Version comparison data
BEGIN
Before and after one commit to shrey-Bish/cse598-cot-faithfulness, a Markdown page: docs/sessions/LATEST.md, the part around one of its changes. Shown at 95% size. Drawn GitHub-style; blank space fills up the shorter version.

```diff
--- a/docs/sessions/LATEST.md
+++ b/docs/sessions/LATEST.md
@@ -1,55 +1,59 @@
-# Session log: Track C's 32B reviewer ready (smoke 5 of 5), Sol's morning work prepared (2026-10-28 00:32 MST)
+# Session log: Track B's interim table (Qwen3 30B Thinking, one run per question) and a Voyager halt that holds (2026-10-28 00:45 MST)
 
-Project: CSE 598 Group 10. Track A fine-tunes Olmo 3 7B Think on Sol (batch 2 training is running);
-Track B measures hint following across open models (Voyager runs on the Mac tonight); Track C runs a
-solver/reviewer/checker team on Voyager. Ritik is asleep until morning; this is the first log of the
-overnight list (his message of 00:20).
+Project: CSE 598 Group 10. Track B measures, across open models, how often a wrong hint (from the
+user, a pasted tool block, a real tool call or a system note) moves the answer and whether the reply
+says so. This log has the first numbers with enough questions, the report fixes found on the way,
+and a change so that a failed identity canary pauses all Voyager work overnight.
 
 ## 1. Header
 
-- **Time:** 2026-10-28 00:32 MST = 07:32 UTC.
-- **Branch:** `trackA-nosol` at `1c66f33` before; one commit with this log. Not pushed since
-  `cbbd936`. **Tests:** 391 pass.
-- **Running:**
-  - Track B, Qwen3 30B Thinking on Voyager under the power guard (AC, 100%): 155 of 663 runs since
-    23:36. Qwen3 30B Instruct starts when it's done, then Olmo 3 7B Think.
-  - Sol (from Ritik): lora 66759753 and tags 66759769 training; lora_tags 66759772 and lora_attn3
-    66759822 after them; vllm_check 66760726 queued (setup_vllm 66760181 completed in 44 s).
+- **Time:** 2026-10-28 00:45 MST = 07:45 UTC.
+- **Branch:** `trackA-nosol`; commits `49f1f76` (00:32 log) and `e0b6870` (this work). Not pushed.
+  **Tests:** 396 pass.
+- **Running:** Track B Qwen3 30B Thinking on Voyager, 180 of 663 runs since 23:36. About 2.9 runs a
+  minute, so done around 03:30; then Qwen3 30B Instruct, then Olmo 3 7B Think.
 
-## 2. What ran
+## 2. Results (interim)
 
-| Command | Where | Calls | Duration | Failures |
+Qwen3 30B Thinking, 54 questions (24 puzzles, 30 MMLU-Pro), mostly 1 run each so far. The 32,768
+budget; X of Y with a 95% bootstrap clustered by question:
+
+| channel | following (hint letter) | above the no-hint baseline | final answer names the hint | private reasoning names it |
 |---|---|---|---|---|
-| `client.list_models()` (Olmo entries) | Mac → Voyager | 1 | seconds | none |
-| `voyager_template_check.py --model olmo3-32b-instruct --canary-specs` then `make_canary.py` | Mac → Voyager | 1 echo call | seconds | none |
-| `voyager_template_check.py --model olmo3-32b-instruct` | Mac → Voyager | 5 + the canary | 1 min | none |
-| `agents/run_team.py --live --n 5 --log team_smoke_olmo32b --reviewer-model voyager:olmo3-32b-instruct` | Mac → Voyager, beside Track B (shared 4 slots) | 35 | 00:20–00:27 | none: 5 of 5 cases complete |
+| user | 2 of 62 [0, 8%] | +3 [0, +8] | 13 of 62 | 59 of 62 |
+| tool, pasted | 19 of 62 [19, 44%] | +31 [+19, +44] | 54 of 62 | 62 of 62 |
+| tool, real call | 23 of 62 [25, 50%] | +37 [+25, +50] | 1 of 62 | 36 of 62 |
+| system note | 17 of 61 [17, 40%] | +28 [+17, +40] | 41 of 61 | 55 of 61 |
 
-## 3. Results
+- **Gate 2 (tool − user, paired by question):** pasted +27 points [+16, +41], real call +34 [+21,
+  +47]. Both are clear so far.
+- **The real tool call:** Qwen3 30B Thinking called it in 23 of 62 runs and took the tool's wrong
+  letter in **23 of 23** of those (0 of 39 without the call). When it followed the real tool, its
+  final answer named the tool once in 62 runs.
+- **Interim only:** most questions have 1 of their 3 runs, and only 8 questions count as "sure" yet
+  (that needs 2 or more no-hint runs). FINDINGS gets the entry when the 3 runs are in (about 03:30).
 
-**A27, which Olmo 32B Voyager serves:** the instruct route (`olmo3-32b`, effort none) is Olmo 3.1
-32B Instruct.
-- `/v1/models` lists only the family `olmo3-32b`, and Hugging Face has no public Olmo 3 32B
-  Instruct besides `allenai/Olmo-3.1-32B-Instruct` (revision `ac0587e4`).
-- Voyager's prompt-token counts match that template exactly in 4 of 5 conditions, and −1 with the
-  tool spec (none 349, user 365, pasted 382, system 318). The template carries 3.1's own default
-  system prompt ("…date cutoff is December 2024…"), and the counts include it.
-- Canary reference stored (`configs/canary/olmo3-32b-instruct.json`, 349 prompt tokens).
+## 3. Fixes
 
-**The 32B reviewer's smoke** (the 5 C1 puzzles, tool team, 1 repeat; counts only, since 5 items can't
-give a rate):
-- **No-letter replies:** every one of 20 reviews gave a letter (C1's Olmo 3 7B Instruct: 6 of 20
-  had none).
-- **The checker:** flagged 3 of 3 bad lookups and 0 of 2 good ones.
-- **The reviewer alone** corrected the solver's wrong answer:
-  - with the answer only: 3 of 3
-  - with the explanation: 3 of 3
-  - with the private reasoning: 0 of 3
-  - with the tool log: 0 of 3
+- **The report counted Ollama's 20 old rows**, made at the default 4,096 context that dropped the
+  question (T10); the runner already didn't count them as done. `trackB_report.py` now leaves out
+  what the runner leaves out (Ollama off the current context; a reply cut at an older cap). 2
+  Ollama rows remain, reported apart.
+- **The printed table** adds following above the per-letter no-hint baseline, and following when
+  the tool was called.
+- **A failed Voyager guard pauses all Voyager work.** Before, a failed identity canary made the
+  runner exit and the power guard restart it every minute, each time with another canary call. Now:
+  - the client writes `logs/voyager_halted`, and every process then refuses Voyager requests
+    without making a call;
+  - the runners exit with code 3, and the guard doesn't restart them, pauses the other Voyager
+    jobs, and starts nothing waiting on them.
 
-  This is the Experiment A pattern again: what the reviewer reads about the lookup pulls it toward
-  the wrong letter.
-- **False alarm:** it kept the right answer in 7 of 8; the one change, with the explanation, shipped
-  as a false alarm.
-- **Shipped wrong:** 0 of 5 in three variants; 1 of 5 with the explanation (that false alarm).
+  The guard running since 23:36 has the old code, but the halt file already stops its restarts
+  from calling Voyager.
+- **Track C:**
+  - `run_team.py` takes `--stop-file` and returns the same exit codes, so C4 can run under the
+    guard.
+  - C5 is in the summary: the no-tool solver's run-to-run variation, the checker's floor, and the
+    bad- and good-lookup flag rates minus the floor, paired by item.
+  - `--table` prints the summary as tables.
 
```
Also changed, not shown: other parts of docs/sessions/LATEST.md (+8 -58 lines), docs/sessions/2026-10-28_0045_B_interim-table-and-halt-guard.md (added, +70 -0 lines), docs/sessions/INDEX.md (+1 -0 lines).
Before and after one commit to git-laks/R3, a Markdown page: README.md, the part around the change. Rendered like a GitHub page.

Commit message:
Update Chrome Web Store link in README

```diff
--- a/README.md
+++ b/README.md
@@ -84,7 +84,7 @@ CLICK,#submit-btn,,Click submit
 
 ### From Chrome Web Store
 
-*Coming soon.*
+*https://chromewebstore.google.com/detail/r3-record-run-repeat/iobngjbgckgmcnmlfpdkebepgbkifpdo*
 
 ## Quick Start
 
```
END
In the entries above, some lines hold the string "tool". Copy each of them.

## ANSWER BOX
+user, a pasted tool block, a real tool call or a system note) moves the answer and whether the reply
+| tool, pasted | 19 of 62 [19, 44%] | +31 [+19, +44] | 54 of 62 | 62 of 62 |
+| tool, real call | 23 of 62 [25, 50%] | +37 [+25, +50] | 1 of 62 | 36 of 62 |
+- **Gate 2 (tool − user, paired by question):** pasted +27 points [+16, +41], real call +34 [+21,
+- **The real tool call:** Qwen3 30B Thinking called it in 23 of 62 runs and took the tool's wrong
+  letter in **23 of 23** of those (0 of 39 without the call). When it followed the real tool, its
+  final answer named the tool once in 62 runs.
-  tool spec (none 349, user 365, pasted 382, system 318). The template carries 3.1's own default
-**The 32B reviewer's smoke** (the 5 C1 puzzles, tool team, 1 repeat; counts only, since 5 items can't
-  - with the tool log: 0 of 3
+  the tool was called.
+  - C5 is in the summary: the no-tool solver's run-to-run variation, the checker's floor, and the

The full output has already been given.